Fortunately, neither of our visions need affect your approach. When you announce the coming change, keep your disappointment, disgust and “party” or “gravy train” references out of it, and use facts: “We’re retiring on (date) and will be treating ourselves some – responsibly (you do owe them that). That means we won’t be sending any more/as much money.”
Unless they’ve conquered mortality, they’ve known all along the party would eventually end. Don’t be afraid to plant a few empathy seeds – “We’ve looked forward to this for years, as I’m sure you will someday” – and to deflect any backlash with this gentle door-closer: “Oh, I’m sorry to hear that.”
Time to say goodbye
Dear Carolyn: Since my ex-girlfriend broke up with me, we’ve hung out a couple of times. I figured I’d give trying to be friends (or at least not enemies) a shot. But, I can’t do it. Not only is it impossible for me to move on with my own life, but I also have some serious trust issues with her. Also, if she put forth some effort to keep in touch with me, I might think otherwise, but she doesn’t.
What’s the best way to handle ending things once and for all, once the relationship has ended? It will probably be the last time we see each other. Do I owe her an in-person meeting, or would a phone call suffice?
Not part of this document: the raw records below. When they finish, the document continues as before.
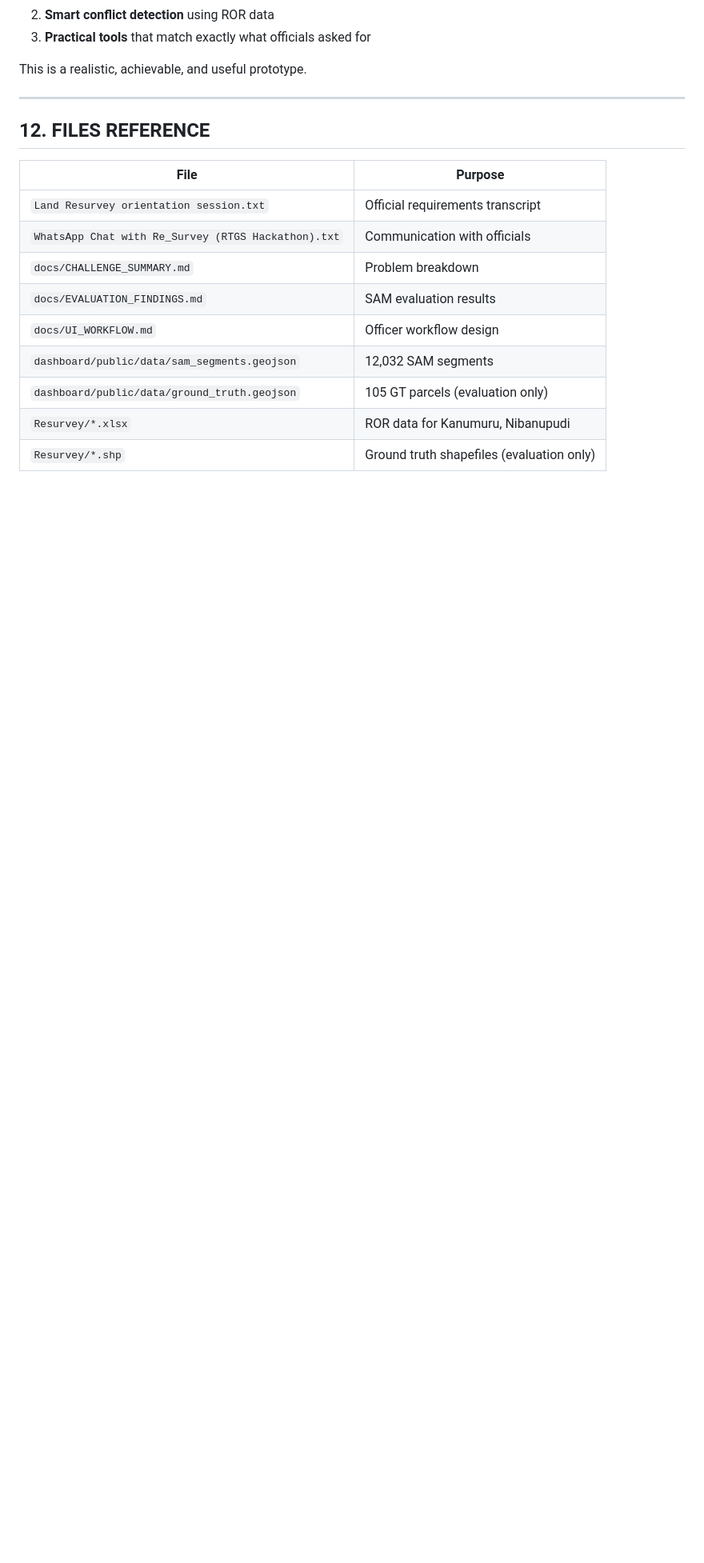
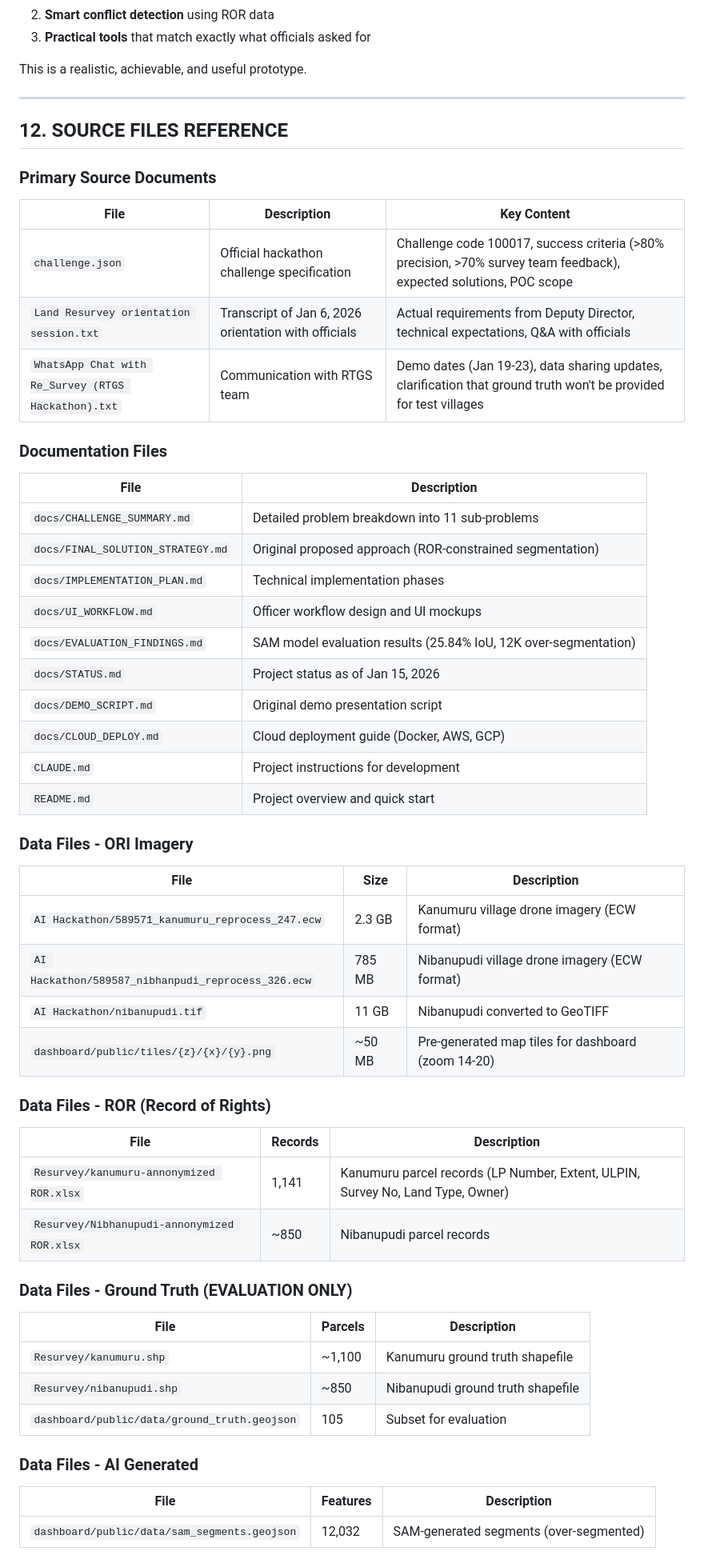
Before and after one commit to sleep-404/Re-Survey, a Markdown page: docs/REALISTIC_DEMO_PLAN.md, the part around one of its changes. Shown at 80% size. Rendered like a GitHub page; blank space fills up the shorter version.

```diff
--- a/docs/REALISTIC_DEMO_PLAN.md
+++ b/docs/REALISTIC_DEMO_PLAN.md
@@ -319,16 +319,58 @@ This is a realistic, achievable, and useful prototype.
 
 ---
 
-## 12. FILES REFERENCE
+## 12. SOURCE FILES REFERENCE
 
-| File | Purpose |
-|------|---------|
-| `Land Resurvey orientation session.txt` | Official requirements transcript |
-| `WhatsApp Chat with Re_Survey (RTGS Hackathon).txt` | Communication with officials |
-| `docs/CHALLENGE_SUMMARY.md` | Problem breakdown |
-| `docs/EVALUATION_FINDINGS.md` | SAM evaluation results |
-| `docs/UI_WORKFLOW.md` | Officer workflow design |
-| `dashboard/public/data/sam_segments.geojson` | 12,032 SAM segments |
-| `dashboard/public/data/ground_truth.geojson` | 105 GT parcels (evaluation only) |
-| `Resurvey/*.xlsx` | ROR data for Kanumuru, Nibanupudi |
-| `Resurvey/*.shp` | Ground truth shapefiles (evaluation only) |
+### Primary Source Documents
+
+| File | Description | Key Content |
+|------|-------------|-------------|
+| `challenge.json` | Official hackathon challenge specification | Challenge code 100017, success criteria (>80% precision, >70% survey team feedback), expected solutions, POC scope |
+| `Land Resurvey orientation session.txt` | Transcript of Jan 6, 2026 orientation with officials | Actual requirements from Deputy Director, technical expectations, Q&A with officials |
+| `WhatsApp Chat with Re_Survey (RTGS Hackathon).txt` | Communication with RTGS team | Demo dates (Jan 19-23), data sharing updates, clarification that ground truth won't be provided for test villages |
+
+### Documentation Files
+
+| File | Description |
+|------|-------------|
+| `docs/CHALLENGE_SUMMARY.md` | Detailed problem breakdown into 11 sub-problems |
+| `docs/FINAL_SOLUTION_STRATEGY.md` | Original proposed approach (ROR-constrained segmentation) |
+| `docs/IMPLEMENTATION_PLAN.md` | Technical implementation phases |
+| `docs/UI_WORKFLOW.md` | Officer workflow design and UI mockups |
+| `docs/EVALUATION_FINDINGS.md` | SAM model evaluation results (25.84% IoU, 12K over-segmentation) |
+| `docs/STATUS.md` | Project status as of Jan 15, 2026 |
+| `docs/DEMO_SCRIPT.md` | Original demo presentation script |
+| `docs/CLOUD_DEPLOY.md` | Cloud deployment guide (Docker, AWS, GCP) |
+| `CLAUDE.md` | Project instructions for development |
+| `README.md` | Project overview and quick start |
+
+### Data Files - ORI Imagery
+
+| File | Size | Description |
+|------|------|-------------|
+| `AI Hackathon/589571_kanumuru_reprocess_247.ecw` | 2.3 GB | Kanumuru village drone imagery (ECW format) |
+| `AI Hackathon/589587_nibhanpudi_reprocess_326.ecw` | 785 MB | Nibanupudi village drone imagery (ECW format) |
+| `AI Hackathon/nibanupudi.tif` | 11 GB | Nibanupudi converted to GeoTIFF |
+| `dashboard/public/tiles/{z}/{x}/{y}.png` | ~50 MB | Pre-generated map tiles for dashboard (zoom 14-20) |
+
+### Data Files - ROR (Record of Rights)
+
+| File | Records | Description |
+|------|---------|-------------|
+| `Resurvey/kanumuru-annonymized ROR.xlsx` | 1,141 | Kanumuru parcel records (LP Number, Extent, ULPIN, Survey No, Land Type, Owner) |
+| `Resurvey/Nibhanupudi-annonymized ROR.xlsx` | ~850 | Nibanupudi parcel records |
+
+### Data Files - Ground Truth (EVALUATION ONLY)
+
+| File | Parcels | Description |
+|------|---------|-------------|
+| `Resurvey/kanumuru.shp` | ~1,100 | Kanumuru ground truth shapefile |
+| `Resurvey/nibanupudi.shp` | ~850 | Nibanupudi ground truth shapefile |
+| `dashboard/public/data/ground_truth.geojson` | 105 | Subset for evaluation |
+
+### Data Files - AI Generated
+
+| File | Features | Description |
+|------|----------|-------------|
+| `dashboard/public/data/sam_segments.geojson` | 12,032 | SAM-generated segments (over-segmented) |
+
```
Also changed, not shown: other parts of docs/REALISTIC_DEMO_PLAN.md (+80 -1 lines).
– Moving On for Good This Time
A: Since Exie’s not matching your effort, your “best way” is there for the taking: Stop getting in touch with her.
You apparently see this as deserving of milestone treatment – and it’s certainly fine to say goodbye with your own needs in mind. However, please do so only with full awareness that Exie might not play the role you’ve mentally scripted for her. Imagine arranging an evening of The Last Time We Ever See Each Other import, and she responds with an eye roll or a shrug. Are you ready for that?
Clearly, I’m partial to the just-let-go goodbye. If that feels too much like leaving the thread of Exie dangling, then try the milestone treatment without her: 1. Realize you’re not two friends, you’re one guy hanging on; 2. Hold your own goodbye ceremony, in which you ... hmm, box up stuff she left behind and mail it back to her, or donate some gifts she gave you to charity, etc.; 3. Take a symbolic first step in your post-Exie life. Making plans with a friend of yours she never liked can work well, but I can also argue for steps that are pro-you vs. anti-her.
It’s not quite as memorable as taking her hands in yours and wishing her a nice life. But what do you need more now – to say goodbye to her, or to break free for you?